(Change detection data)
|---|

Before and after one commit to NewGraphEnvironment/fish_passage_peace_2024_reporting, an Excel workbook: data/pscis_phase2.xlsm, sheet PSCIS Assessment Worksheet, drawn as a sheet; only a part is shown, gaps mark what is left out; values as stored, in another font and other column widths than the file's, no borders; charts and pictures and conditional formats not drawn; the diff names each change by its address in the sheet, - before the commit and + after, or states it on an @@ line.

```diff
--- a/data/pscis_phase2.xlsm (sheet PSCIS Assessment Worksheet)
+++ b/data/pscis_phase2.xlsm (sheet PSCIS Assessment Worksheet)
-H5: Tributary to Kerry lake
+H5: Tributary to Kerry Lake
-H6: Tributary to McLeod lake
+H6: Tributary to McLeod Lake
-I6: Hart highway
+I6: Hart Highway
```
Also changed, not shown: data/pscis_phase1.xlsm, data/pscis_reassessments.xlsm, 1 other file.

|---|

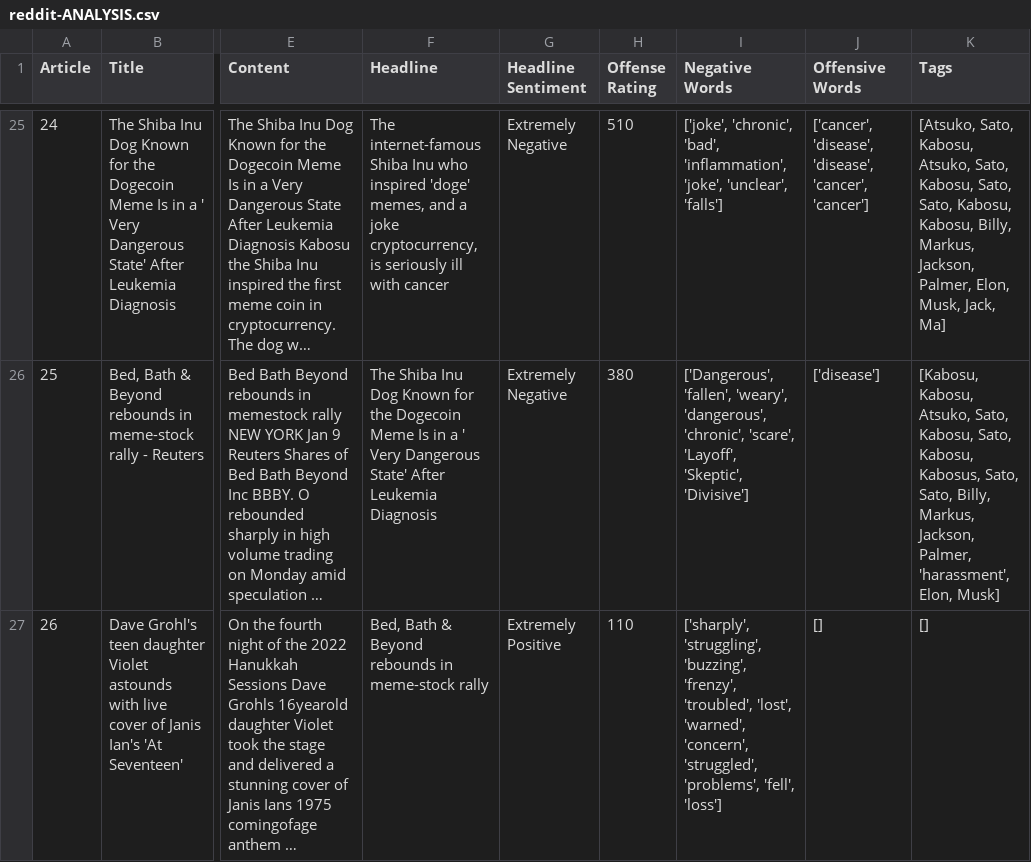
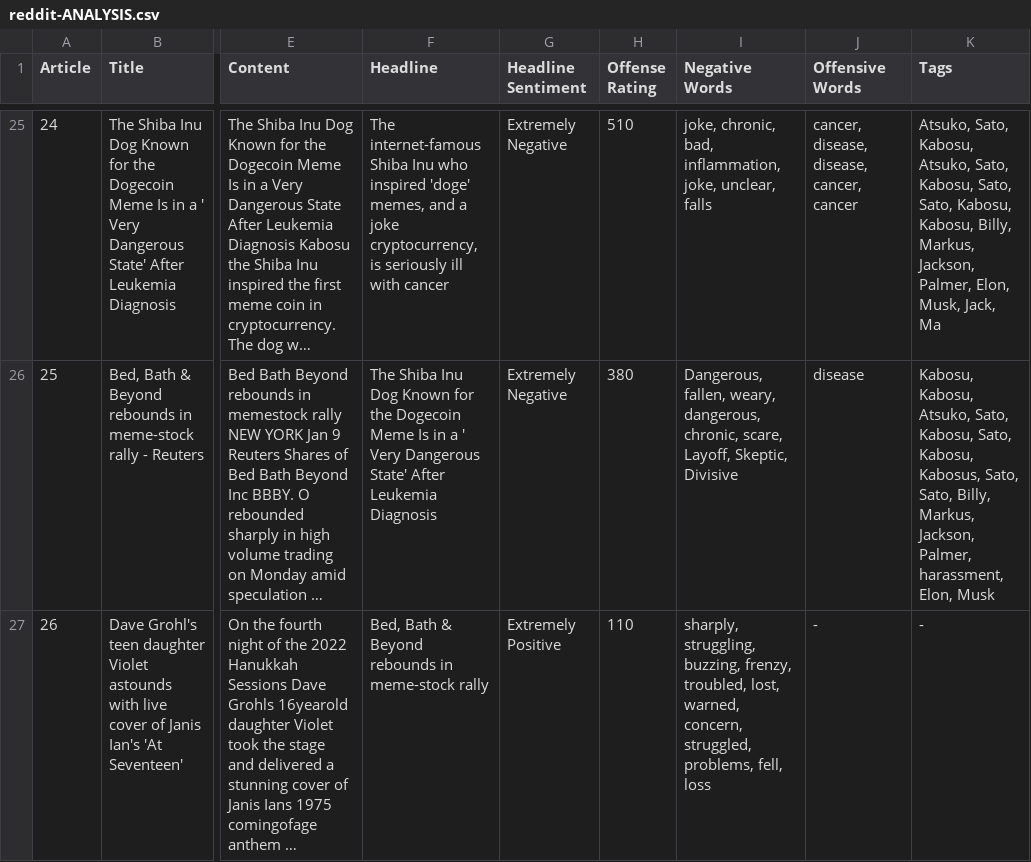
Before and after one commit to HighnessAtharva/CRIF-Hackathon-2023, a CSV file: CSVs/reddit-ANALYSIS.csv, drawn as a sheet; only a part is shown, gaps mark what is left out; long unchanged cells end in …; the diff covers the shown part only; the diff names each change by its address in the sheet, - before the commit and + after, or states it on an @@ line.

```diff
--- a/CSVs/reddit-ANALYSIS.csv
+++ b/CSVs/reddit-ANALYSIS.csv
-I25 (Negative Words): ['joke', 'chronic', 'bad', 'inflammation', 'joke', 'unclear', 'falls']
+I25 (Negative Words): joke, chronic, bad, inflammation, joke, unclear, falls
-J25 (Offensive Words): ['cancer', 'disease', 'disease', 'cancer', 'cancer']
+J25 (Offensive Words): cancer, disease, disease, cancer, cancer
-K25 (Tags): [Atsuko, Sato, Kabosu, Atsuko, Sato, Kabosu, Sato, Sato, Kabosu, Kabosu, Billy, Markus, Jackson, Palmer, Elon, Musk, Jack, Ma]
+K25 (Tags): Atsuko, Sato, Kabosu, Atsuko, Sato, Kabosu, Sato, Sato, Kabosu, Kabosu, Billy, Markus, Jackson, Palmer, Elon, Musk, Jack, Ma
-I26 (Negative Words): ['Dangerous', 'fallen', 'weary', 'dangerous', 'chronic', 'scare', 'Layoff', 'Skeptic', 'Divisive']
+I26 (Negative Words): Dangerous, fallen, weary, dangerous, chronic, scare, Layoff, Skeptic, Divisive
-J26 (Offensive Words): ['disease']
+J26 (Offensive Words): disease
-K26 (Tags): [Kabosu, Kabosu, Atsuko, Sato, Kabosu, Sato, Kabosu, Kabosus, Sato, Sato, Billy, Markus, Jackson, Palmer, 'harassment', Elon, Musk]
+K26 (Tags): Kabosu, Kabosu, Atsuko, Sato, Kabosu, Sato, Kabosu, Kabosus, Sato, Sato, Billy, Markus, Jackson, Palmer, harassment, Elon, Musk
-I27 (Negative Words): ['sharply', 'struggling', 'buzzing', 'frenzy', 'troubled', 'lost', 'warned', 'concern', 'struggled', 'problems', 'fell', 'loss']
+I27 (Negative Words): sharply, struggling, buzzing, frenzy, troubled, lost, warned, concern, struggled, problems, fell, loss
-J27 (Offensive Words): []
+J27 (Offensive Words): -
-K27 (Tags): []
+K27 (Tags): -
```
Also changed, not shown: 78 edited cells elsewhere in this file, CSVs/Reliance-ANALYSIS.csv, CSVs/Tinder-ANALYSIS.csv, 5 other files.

|---|

Taking the lines above, repeat exactly those from the line that contains "to NewGraphEnvironment/fish_passage_peace_2024_reporting, an" through the line that contains "1 other file.", and both of those lines as well. Include nothing else.

▶ **OUTPUT FOR THIS TASK**
Before and after one commit to NewGraphEnvironment/fish_passage_peace_2024_reporting, an Excel workbook: data/pscis_phase2.xlsm, sheet PSCIS Assessment Worksheet, drawn as a sheet; only a part is shown, gaps mark what is left out; values as stored, in another font and other column widths than the file's, no borders; charts and pictures and conditional formats not drawn; the diff names each change by its address in the sheet, - before the commit and + after, or states it on an @@ line.

```diff
--- a/data/pscis_phase2.xlsm (sheet PSCIS Assessment Worksheet)
+++ b/data/pscis_phase2.xlsm (sheet PSCIS Assessment Worksheet)
-H5: Tributary to Kerry lake
+H5: Tributary to Kerry Lake
-H6: Tributary to McLeod lake
+H6: Tributary to McLeod Lake
-I6: Hart highway
+I6: Hart Highway
```
Also changed, not shown: data/pscis_phase1.xlsm, data/pscis_reassessments.xlsm, 1 other file.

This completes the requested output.